I started this resolution by typing, “try more new recipes,” but then realized that would be breaking my own rules of specificity and measurability. This is more of a loose, for fun resolution. My hope for this resolution is that it will help in three of my goals for the year. Obviously, it helps with trying more new recipes and increasing my regular recipe rotation. But my hope is that it will also lead to more blogging because I will have more things to write about. I also hope this will help in losing weight because my focus will be on trying healthy recipes. I have written about exactly what I am doing to accomplish this goal in my post about The Recipe Club. (Check it out here.)
If you are feeling frustrated with your resolutions already, take a minute to start over and re-check. If you want to change your life, you can’t afford to wait until January 2018. Your resolutions should be something you re-evaluate throughout the year.
To get started, take a few minutes today and think about what you are really hoping to accomplish and achieve this year. Dream big, but be realistic. WRITE IT DOWN. Now, take a look at your goals. For each goal, identify the very first step to achieving that goal. Bonus points if, like me, one step can accomplish multiple goals.
If your goal is to lose weight or be healthier, maybe the first step is giving up your soda or sugary coffee drink habit. Make it something specific and achievable.
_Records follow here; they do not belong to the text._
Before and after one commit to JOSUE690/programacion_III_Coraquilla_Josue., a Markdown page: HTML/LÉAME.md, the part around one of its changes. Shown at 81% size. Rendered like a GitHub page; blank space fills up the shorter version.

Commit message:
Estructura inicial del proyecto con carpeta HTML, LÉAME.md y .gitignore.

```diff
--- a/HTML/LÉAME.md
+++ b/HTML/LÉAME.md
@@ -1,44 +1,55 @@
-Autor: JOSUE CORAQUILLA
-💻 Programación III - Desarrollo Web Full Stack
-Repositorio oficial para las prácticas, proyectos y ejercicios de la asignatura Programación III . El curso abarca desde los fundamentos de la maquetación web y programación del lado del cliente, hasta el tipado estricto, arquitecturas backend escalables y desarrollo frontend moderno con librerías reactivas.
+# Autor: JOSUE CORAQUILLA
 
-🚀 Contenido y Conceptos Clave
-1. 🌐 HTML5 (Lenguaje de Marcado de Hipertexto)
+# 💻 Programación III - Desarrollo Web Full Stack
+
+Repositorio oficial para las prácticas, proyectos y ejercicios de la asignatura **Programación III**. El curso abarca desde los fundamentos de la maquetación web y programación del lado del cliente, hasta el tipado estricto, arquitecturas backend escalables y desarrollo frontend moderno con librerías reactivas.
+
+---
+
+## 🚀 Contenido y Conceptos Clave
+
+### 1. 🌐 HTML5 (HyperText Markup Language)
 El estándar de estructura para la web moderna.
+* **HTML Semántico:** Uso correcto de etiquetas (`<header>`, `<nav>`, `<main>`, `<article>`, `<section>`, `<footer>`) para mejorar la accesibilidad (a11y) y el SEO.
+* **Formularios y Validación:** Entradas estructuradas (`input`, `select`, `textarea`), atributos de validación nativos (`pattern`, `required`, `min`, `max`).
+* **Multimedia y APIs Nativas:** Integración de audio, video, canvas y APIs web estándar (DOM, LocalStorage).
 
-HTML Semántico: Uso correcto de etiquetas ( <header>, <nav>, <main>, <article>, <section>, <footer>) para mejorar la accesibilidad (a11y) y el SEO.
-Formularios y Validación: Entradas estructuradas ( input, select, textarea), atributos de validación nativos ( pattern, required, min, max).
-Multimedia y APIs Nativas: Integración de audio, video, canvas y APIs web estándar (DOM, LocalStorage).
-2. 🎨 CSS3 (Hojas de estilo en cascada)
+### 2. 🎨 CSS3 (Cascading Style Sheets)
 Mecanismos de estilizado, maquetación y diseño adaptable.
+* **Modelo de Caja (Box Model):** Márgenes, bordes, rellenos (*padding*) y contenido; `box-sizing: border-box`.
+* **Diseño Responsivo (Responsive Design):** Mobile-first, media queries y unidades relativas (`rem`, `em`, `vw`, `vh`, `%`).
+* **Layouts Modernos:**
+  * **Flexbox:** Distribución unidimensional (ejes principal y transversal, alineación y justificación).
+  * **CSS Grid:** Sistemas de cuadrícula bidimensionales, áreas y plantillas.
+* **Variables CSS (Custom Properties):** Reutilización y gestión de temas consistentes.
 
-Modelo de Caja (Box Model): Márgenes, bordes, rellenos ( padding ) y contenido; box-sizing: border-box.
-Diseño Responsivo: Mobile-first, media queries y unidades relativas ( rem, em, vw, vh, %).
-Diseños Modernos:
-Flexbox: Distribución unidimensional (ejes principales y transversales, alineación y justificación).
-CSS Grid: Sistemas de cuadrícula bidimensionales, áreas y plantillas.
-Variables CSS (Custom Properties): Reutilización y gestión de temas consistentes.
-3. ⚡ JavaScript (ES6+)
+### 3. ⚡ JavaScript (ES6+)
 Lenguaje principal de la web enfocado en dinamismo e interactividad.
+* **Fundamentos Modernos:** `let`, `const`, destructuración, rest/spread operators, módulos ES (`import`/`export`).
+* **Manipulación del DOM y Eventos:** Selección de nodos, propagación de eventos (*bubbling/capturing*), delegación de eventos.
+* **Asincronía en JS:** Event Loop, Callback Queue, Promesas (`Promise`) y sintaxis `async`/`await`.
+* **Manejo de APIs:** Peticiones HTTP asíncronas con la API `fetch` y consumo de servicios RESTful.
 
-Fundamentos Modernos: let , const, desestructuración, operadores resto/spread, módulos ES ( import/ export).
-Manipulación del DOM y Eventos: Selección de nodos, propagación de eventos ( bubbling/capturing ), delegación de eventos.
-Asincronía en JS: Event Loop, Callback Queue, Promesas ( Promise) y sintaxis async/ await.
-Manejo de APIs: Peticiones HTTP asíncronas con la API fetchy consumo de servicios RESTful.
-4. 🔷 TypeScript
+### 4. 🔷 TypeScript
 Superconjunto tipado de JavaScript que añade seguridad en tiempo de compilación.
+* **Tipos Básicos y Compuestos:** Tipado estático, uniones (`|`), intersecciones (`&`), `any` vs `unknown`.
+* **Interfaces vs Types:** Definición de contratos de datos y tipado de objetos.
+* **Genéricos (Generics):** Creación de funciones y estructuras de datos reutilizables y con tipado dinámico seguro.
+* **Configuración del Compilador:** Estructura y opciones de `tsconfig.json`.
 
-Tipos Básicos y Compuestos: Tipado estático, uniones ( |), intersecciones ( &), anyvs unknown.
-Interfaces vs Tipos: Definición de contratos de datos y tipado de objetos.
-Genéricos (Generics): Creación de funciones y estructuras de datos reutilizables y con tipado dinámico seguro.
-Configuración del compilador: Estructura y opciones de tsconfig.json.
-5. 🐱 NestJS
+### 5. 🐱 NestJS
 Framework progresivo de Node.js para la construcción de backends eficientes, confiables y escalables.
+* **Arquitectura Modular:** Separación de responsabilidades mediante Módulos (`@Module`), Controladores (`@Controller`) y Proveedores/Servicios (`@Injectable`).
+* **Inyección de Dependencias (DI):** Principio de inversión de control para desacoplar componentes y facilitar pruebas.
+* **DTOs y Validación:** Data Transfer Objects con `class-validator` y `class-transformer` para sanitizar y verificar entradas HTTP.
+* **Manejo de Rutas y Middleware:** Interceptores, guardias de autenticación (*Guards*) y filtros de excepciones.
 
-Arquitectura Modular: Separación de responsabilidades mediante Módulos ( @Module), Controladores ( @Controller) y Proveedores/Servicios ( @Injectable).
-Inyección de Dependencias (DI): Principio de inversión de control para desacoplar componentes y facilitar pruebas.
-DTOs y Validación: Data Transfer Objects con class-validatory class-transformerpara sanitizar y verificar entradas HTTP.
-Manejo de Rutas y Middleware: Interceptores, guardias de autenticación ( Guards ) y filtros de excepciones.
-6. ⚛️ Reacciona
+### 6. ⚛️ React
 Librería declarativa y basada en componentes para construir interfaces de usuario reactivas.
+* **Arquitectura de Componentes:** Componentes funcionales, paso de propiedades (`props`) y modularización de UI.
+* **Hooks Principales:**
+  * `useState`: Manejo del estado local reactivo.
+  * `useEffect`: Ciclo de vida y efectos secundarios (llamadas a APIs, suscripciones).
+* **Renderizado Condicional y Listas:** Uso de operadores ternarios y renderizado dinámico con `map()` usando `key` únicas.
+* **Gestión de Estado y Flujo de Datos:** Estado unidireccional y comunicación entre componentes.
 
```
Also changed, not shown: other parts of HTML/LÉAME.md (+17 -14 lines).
If you want to give up soda, it’s probably not realistic to think you will never drink soda again as long as you live. Maybe a realistic goal would be 1 soda a week or 1 soda a month. For the month of January, focus on those first, baby steps. Then, at the end of this month, re-evaluate. Have you achieved your goal? If so, great, what is the next step? If not, why not? Was it too lofty? Break it down into something even smaller and focus on that for February.
Many people resolve to change their lives at the beginning of the new year, but few ever achieve it. Make 2017 the year you join the 8% (or the 20%, depending on whose studies you believe).
Need help getting started? Share your goals in the comments!